## DATA PROVIDED
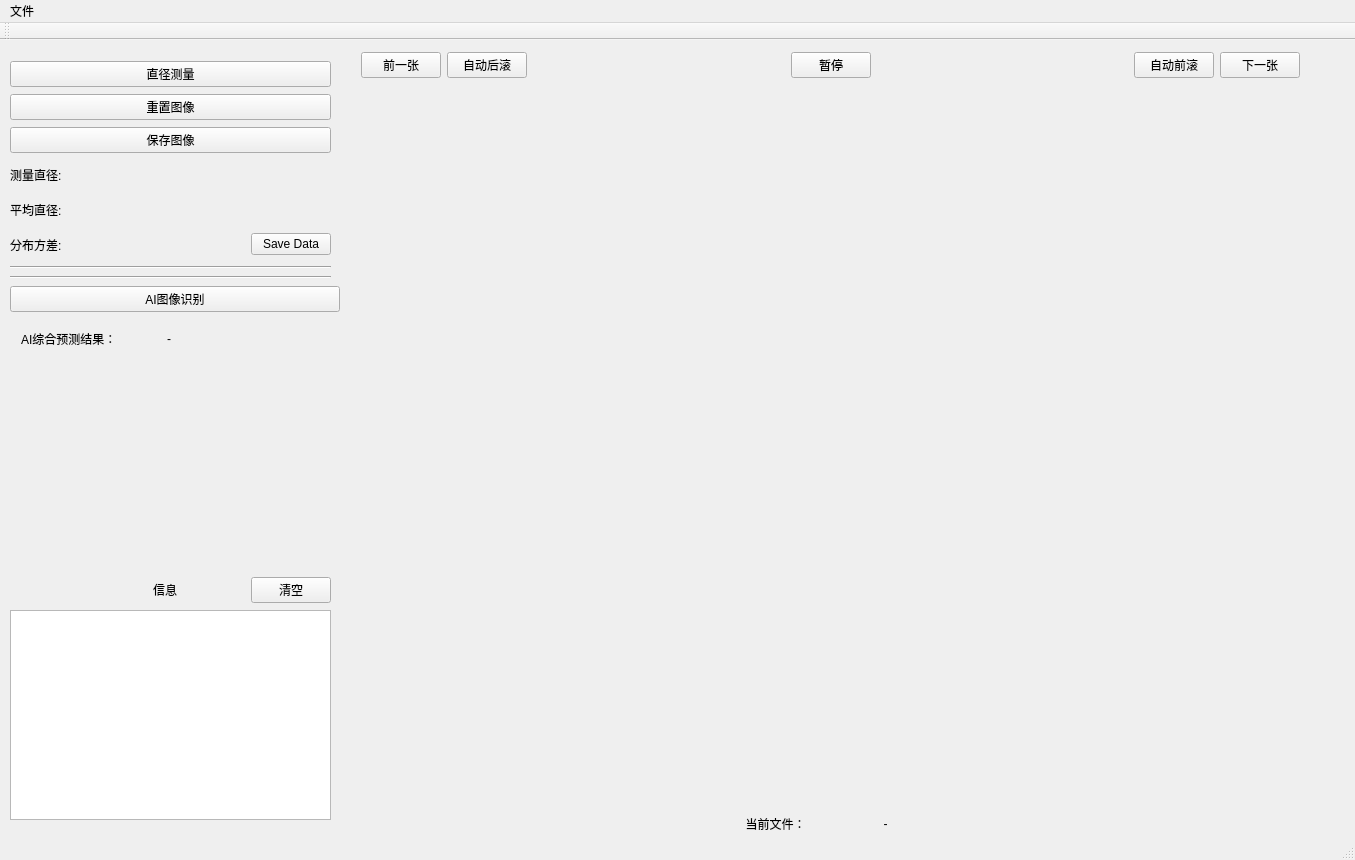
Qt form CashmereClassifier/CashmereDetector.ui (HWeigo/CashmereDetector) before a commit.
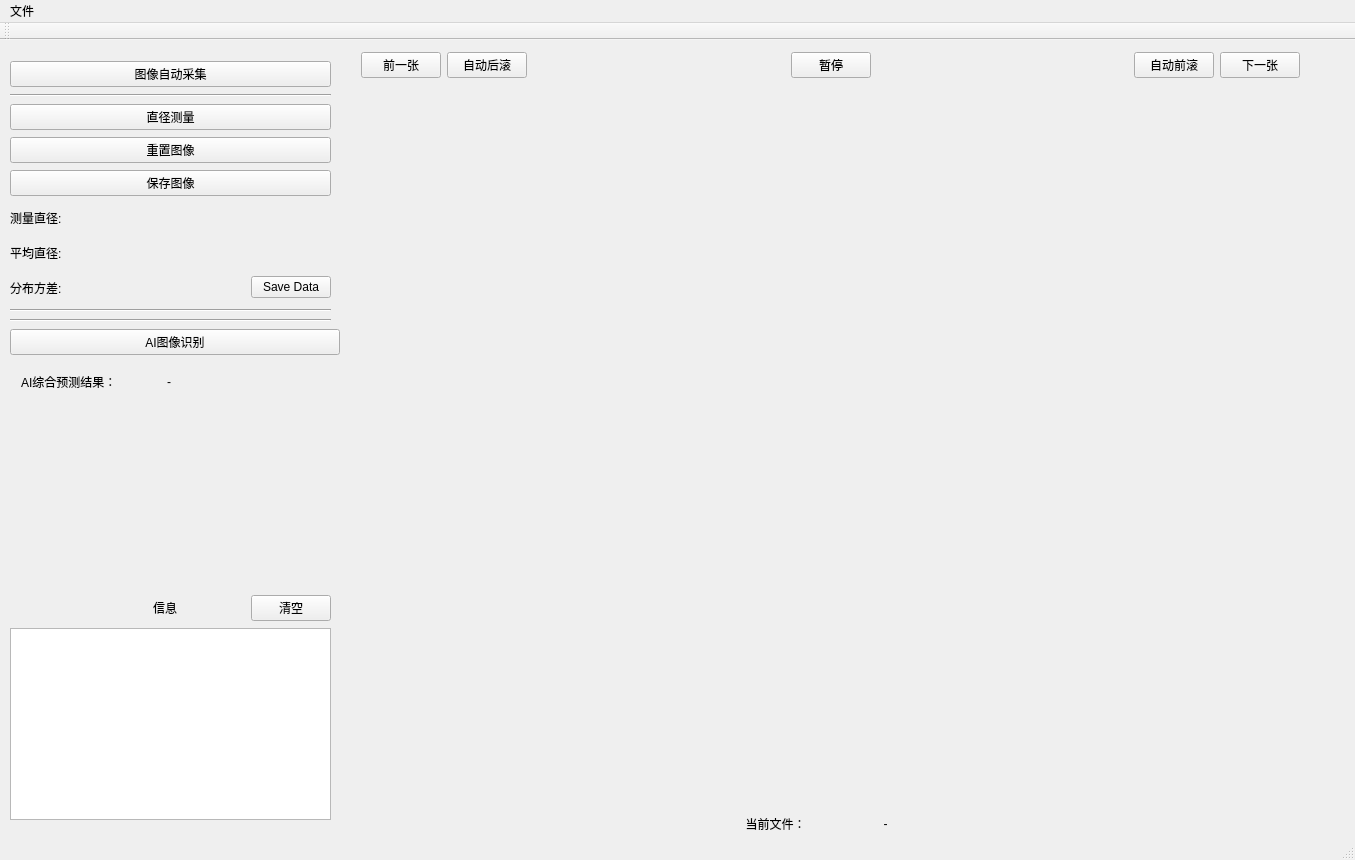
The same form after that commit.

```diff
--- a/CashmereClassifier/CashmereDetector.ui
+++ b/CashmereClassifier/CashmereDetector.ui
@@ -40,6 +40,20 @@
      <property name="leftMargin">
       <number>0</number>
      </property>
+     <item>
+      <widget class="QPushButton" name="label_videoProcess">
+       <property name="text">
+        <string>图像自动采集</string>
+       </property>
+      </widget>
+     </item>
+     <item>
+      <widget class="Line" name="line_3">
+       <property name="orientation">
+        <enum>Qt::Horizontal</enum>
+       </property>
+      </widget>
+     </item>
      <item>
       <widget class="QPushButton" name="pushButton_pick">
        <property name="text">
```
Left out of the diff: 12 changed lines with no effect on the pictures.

## AIM OF THE EXERCISE
Gather each line in the entries above where the string "form" is found.

## YOUR RESPONSE
Qt form CashmereClassifier/CashmereDetector.ui (HWeigo/CashmereDetector) before a commit.
The same form after that commit.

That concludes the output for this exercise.